─── Data for review ───
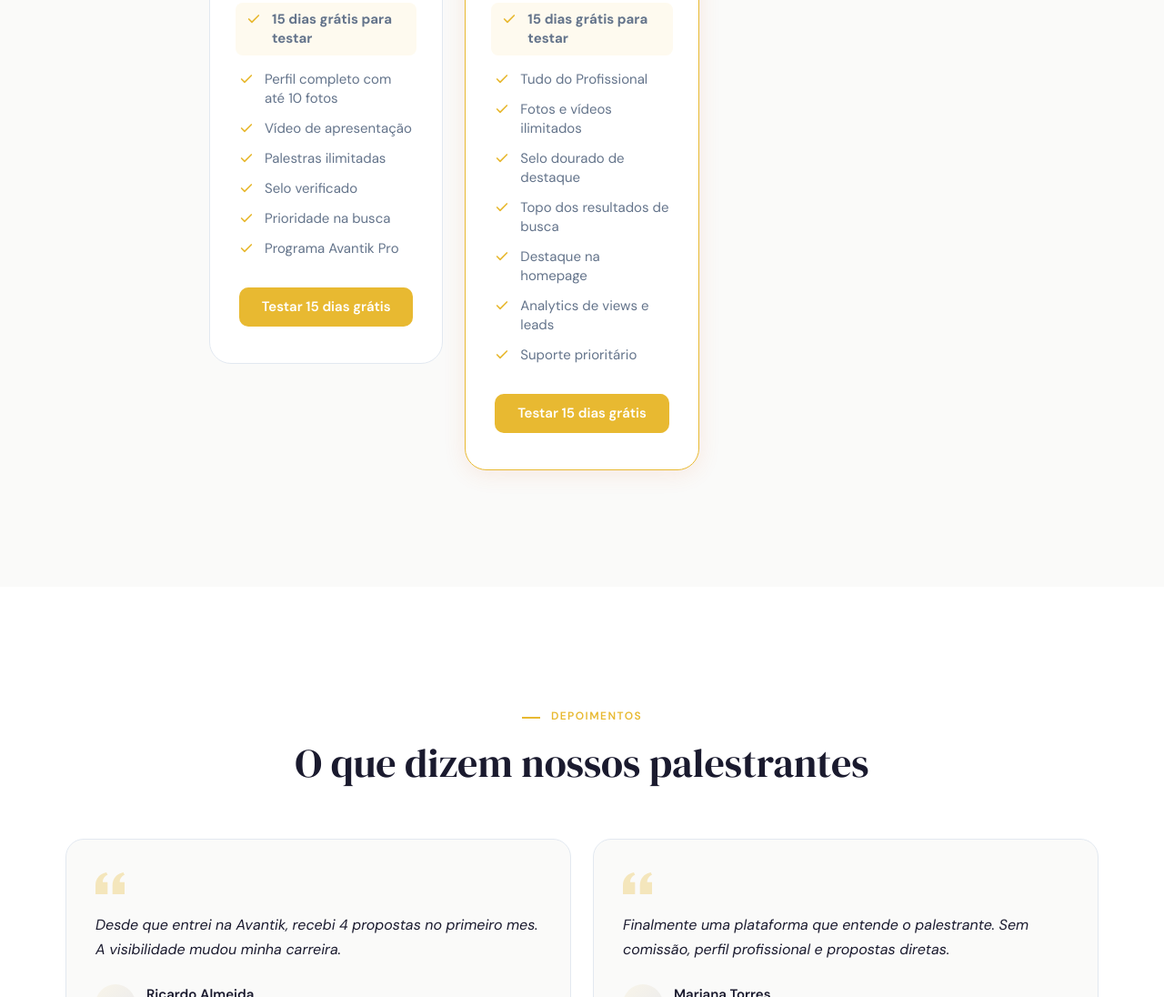
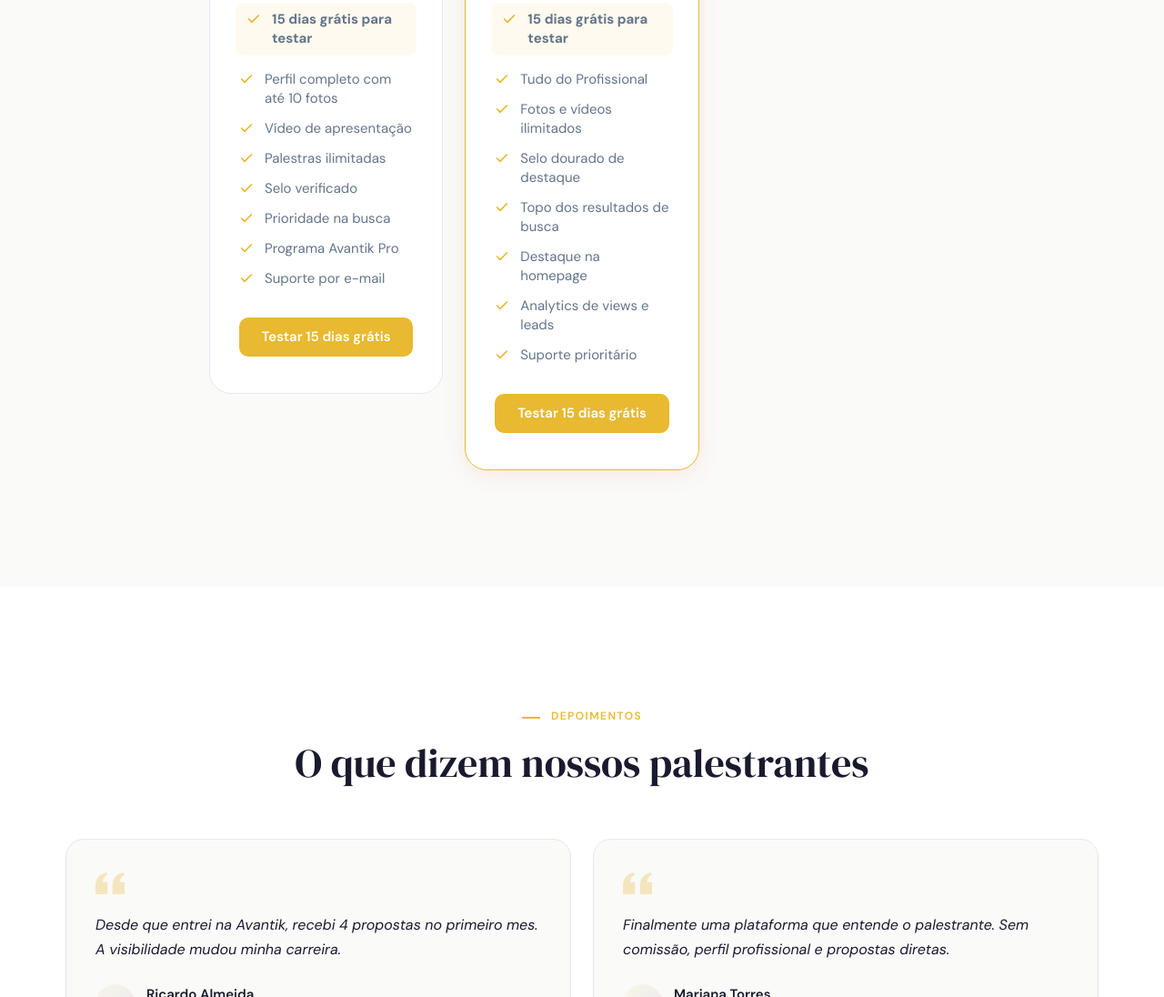
Before and after one commit to victorvianaverbo/avantik-site, a website: page para-palestrantes/index.html in a window 1280 px wide. Shown: the part 2424-3520 px from the top of the page at 91% size. Drawn offline with Linux system fonts and the light colour scheme; a script that the page names is missing.

Commit message:
Equaliza features dos planos em 8x8

```diff
--- a/para-palestrantes/index.html
+++ b/para-palestrantes/index.html
@@ -759,6 +759,10 @@
                 <svg width="16" height="16" viewBox="0 0 24 24" fill="none" stroke="currentColor" stroke-width="2.5" stroke-linecap="round" stroke-linejoin="round"><polyline points="20 6 9 17 4 12"/></svg>
                 <span>Programa Avantik Pro</span>
               </div>
+              <div class="pricing__feature">
+                <svg width="16" height="16" viewBox="0 0 24 24" fill="none" stroke="currentColor" stroke-width="2.5" stroke-linecap="round" stroke-linejoin="round"><polyline points="20 6 9 17 4 12"/></svg>
+                <span>Suporte por e-mail</span>
+              </div>
             </div>
 
             <a href="/cadastro/?plano=profissional" class="btn btn--accent pricing__cta">Testar 15 dias grátis</a>
```
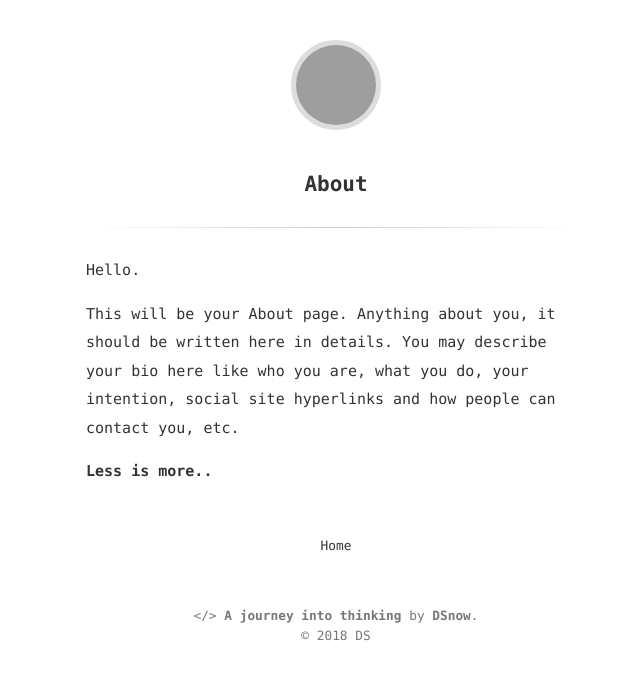
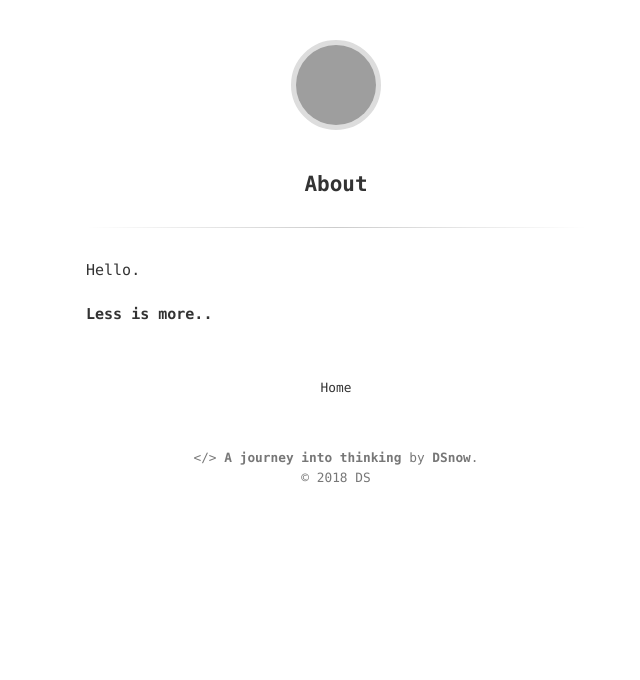
Before and after one commit to firmai/snowde.github.io, a Jekyll site: the page built from about.md, in a window 1280 px wide. Shown: the top 680 px of the page, without its empty margins (304-944 px from the left). Built offline with Jekyll 4.4.1, drawn with Linux system fonts in a browser that asks for light colours; grey boxes are pictures that could not be loaded.

Commit message:
Updated 'about.md' via CloudCannon

```diff
--- a/about.md
+++ b/about.md
@@ -5,6 +5,4 @@ title: About
 
 Hello.
 
-This will be your About page. Anything about you, it should be written here in details. You may describe your bio here like who you are, what you do, your intention, social site hyperlinks and how people can contact you, etc.
-
 **Less is more..**
```
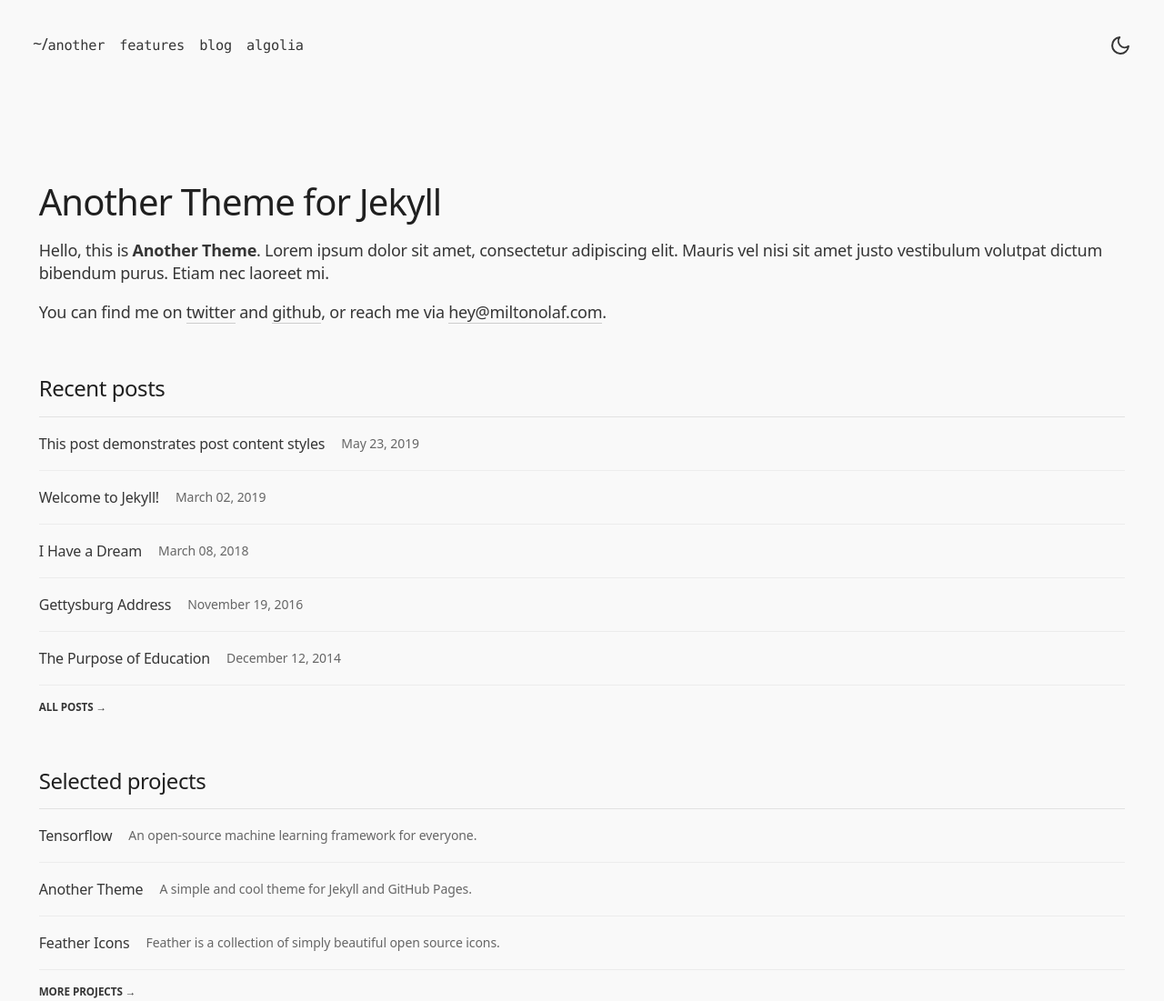
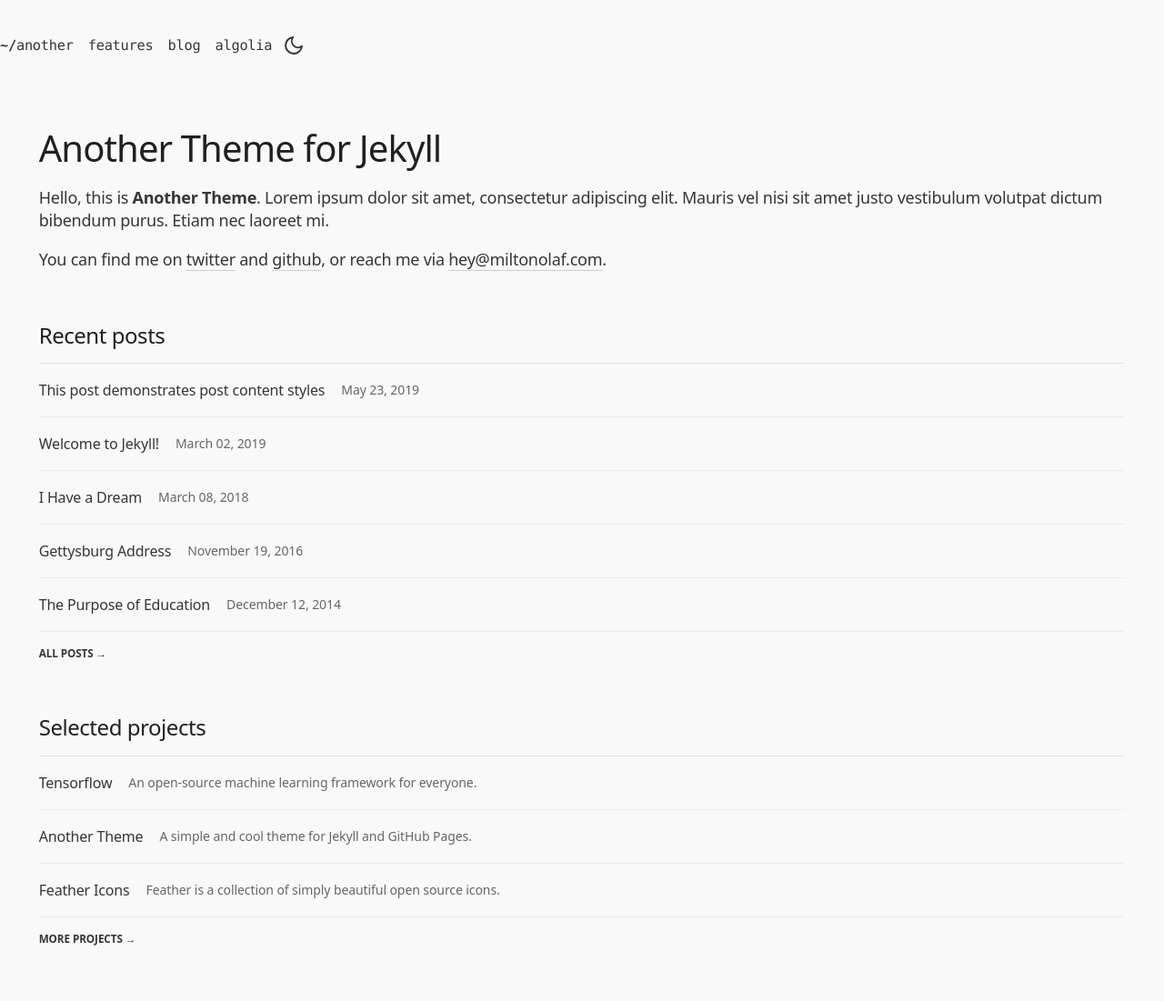
Before and after one commit to miltonparedes/another, a Jekyll site: the page built from index.md, in a window 1280 px wide. Shown: the whole page at 91% size. Built offline with Jekyll 4.4.1, drawn with Linux system fonts in a browser that asks for light colours; some web fonts are replaced; after the commit the page ends 1043 px from its top, so only the background shows below that.

Commit message:
minify header

```diff
--- a/_sass/another/_header.scss
+++ b/_sass/another/_header.scss
@@ -1,12 +1,9 @@
 .page-header {
   display: flex;
-  padding: 2rem 1rem;
-  justify-content: space-between;
-  margin-bottom: 0;
+  padding: 2rem 0;
 
-  @media (min-width: $medium-breakpoint) {
-    margin-bottom: 5rem;
-    padding: 2rem;
+  @include media-breakpoint-down(md) {
+    margin-bottom: 0rem;
   }
 }
 .nav-menu {
@@ -20,7 +17,7 @@
       a{
         border-bottom: 0;
         font-family: $code-font-family;
-        font-weight: 450;
+        font-weight: 400;
         font-size: 0.85rem;
         text-transform: lowercase;
 
@@ -29,6 +26,9 @@
       &:first-child{
         &::before {
           content: "~/";
+          font-family: $code-font-family;
+          font-weight: 600;
+          font-size: 0.85rem;
         }
       }
     }
```
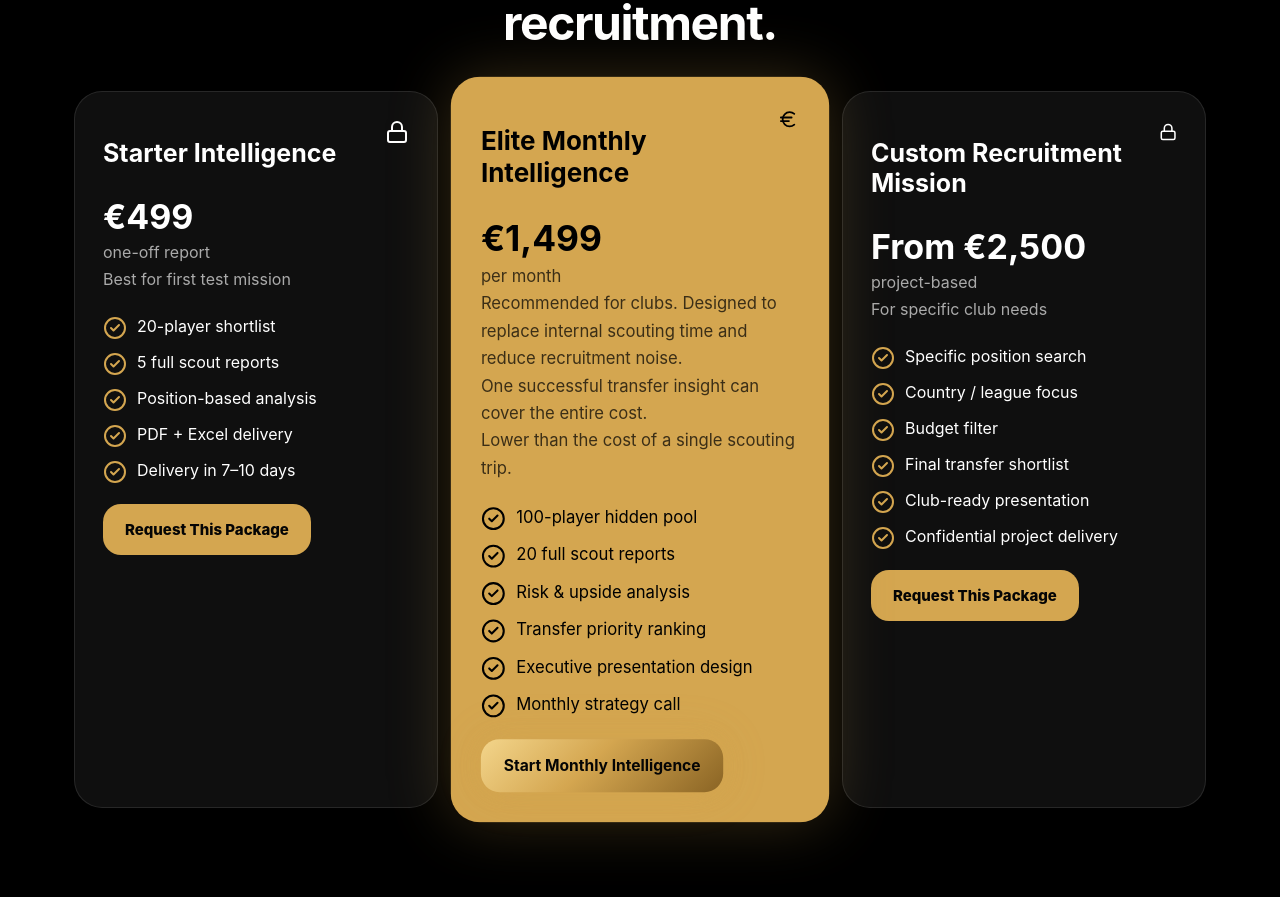
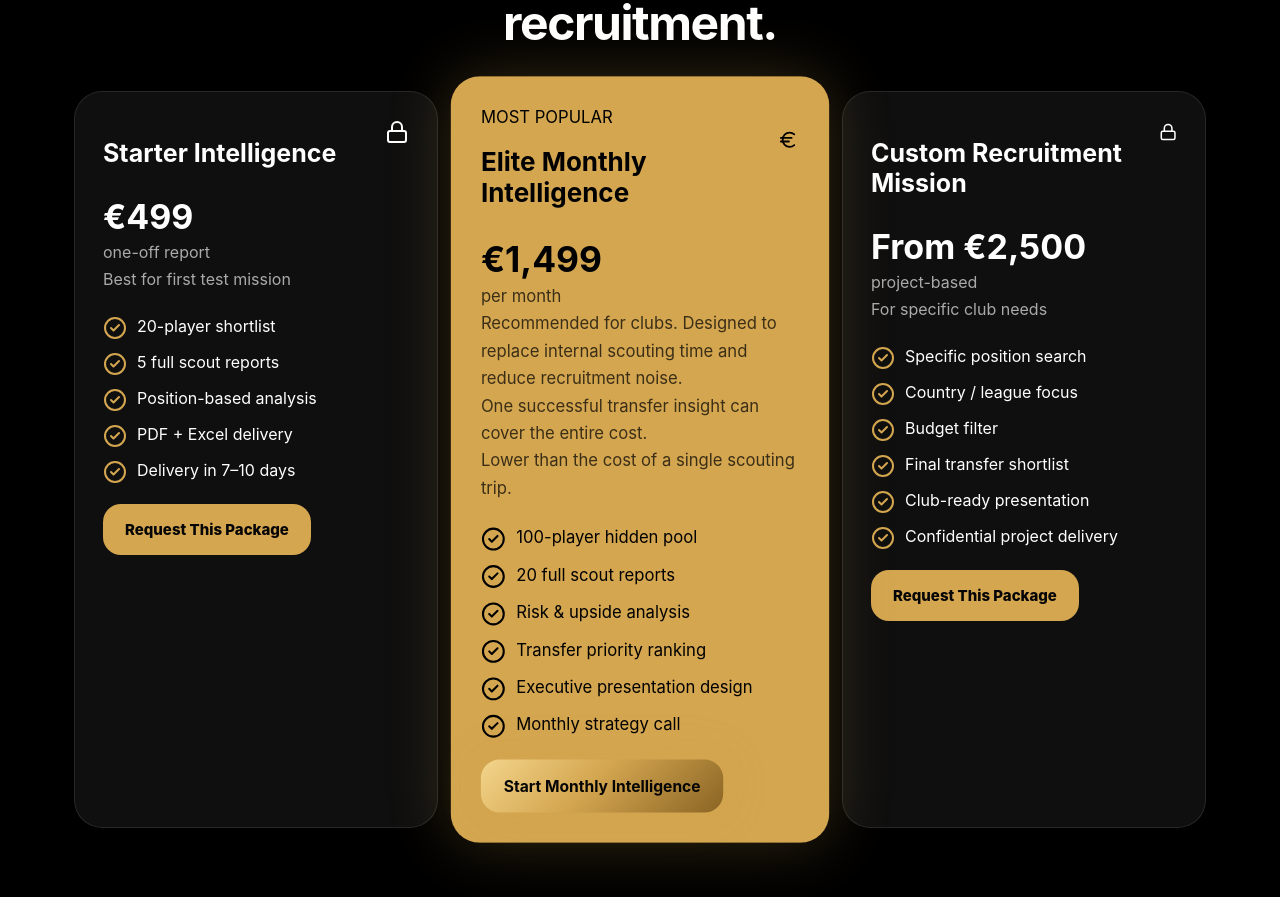
Before and after one commit to miscoutpro/mi-scout-site, a React (Vite) app: page / in a window 1280 px wide. Shown: the part 6114-7011 px from the top of the page. Built offline with nearby package versions, Linux system fonts and the light colour scheme.

Commit message:
Update main.jsx

```diff
--- a/src/main.jsx
+++ b/src/main.jsx
@@ -389,6 +389,11 @@ function App() {
         <div className="grid3">
           {packages.map(pkg => (
             <Card key={pkg.name} className={pkg.featured ? 'featured' : ''}>
+              {pkg.featured && (
+    <div className="popular-badge">
+      MOST POPULAR
+    </div>
+  )}
               <div className="pkg-head">
                 <h3>{pkg.name}</h3>
                 {pkg.featured ? <Euro /> : <Lock />}
```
───
• [What is being asked]
Where in the records above does the word "className" appear? Copy each line that holds it.

• [Solution to the problem]
         <div className="grid3">
             <Card key={pkg.name} className={pkg.featured ? 'featured' : ''}>
+    <div className="popular-badge">
               <div className="pkg-head">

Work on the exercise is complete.